Records supplied START

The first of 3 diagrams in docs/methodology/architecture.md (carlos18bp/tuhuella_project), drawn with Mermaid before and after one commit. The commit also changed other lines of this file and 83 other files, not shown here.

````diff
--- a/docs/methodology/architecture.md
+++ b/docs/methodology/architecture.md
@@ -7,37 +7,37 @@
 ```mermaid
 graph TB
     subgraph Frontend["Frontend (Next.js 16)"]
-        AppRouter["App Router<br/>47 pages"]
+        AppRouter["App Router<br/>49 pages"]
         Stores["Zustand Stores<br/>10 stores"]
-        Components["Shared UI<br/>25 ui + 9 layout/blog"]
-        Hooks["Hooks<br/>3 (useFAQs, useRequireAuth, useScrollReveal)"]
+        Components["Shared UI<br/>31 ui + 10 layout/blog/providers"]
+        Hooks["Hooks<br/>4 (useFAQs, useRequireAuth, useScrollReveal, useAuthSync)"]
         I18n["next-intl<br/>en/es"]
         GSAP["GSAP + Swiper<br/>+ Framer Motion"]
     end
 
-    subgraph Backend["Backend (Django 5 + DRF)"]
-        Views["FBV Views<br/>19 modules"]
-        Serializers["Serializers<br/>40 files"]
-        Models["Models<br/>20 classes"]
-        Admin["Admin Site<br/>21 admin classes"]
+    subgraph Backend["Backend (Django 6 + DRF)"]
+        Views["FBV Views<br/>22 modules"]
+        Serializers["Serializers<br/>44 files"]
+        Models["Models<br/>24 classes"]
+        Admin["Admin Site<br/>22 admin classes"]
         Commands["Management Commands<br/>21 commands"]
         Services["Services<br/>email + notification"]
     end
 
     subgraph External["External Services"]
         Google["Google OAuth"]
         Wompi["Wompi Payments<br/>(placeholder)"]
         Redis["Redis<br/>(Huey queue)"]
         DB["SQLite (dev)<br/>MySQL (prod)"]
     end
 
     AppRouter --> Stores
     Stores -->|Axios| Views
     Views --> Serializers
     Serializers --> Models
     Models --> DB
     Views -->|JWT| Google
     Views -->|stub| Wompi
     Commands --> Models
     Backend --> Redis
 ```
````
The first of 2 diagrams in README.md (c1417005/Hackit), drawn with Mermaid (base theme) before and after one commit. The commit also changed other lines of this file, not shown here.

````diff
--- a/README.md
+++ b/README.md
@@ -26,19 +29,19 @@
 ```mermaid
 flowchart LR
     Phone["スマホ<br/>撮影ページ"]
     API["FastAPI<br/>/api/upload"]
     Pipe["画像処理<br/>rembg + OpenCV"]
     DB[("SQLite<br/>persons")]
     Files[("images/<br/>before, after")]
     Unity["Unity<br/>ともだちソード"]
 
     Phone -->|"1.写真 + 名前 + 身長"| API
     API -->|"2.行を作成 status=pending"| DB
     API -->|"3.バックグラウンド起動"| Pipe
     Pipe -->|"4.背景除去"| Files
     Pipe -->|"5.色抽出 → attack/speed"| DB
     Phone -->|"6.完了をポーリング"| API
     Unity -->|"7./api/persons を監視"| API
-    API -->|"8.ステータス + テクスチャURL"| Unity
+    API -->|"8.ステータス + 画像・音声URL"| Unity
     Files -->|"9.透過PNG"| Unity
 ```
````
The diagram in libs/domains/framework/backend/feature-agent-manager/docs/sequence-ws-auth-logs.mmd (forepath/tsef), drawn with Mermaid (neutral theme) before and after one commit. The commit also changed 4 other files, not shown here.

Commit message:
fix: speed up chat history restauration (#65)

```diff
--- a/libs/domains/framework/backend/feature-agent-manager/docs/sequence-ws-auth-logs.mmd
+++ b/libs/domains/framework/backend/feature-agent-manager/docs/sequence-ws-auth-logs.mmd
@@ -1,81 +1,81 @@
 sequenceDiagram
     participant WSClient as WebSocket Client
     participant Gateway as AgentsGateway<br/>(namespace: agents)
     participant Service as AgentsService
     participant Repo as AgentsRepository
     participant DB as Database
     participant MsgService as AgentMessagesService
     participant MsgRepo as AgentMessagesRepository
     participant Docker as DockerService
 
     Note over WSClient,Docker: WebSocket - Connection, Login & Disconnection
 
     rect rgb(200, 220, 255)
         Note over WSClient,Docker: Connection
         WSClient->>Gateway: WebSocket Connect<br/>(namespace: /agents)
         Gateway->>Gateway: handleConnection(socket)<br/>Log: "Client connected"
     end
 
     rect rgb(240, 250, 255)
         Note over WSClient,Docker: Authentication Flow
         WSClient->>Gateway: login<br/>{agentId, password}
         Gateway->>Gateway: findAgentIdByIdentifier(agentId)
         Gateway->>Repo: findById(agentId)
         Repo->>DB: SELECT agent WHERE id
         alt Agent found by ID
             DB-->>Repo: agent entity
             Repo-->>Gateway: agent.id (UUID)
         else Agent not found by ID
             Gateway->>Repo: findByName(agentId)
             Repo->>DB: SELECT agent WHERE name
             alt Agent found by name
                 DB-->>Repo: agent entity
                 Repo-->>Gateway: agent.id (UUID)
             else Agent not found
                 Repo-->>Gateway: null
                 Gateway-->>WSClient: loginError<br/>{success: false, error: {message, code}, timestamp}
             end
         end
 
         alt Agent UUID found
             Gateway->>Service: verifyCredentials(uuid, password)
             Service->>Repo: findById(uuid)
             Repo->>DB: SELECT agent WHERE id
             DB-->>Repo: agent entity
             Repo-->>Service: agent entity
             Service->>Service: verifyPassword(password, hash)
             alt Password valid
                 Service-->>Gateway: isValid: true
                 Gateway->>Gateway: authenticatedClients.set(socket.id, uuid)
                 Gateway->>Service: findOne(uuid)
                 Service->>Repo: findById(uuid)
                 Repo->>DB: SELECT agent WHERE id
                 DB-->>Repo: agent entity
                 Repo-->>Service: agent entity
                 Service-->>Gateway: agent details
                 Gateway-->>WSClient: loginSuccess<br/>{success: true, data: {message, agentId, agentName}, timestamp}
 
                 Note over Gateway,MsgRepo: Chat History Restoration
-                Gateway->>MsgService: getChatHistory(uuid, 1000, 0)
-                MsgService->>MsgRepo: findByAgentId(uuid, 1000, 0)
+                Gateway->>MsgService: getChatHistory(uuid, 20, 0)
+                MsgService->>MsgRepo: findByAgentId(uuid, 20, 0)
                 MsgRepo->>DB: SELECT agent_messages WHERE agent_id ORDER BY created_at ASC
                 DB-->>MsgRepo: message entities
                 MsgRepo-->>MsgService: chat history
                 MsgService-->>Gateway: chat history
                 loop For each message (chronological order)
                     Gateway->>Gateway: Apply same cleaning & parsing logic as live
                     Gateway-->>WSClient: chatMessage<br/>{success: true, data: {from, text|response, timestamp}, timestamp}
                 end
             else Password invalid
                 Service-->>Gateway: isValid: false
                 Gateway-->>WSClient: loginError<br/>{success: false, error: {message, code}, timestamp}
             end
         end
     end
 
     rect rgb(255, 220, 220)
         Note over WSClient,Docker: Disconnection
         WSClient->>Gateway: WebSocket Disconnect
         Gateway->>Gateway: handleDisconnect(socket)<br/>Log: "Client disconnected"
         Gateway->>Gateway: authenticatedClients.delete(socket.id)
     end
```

Records supplied END

What you have to do:
Every line in the data above that contains "Site" needs to be copied.

Response for this exercise:
-        Admin["Admin Site<br/>21 admin classes"]
+        Admin["Admin Site<br/>22 admin classes"]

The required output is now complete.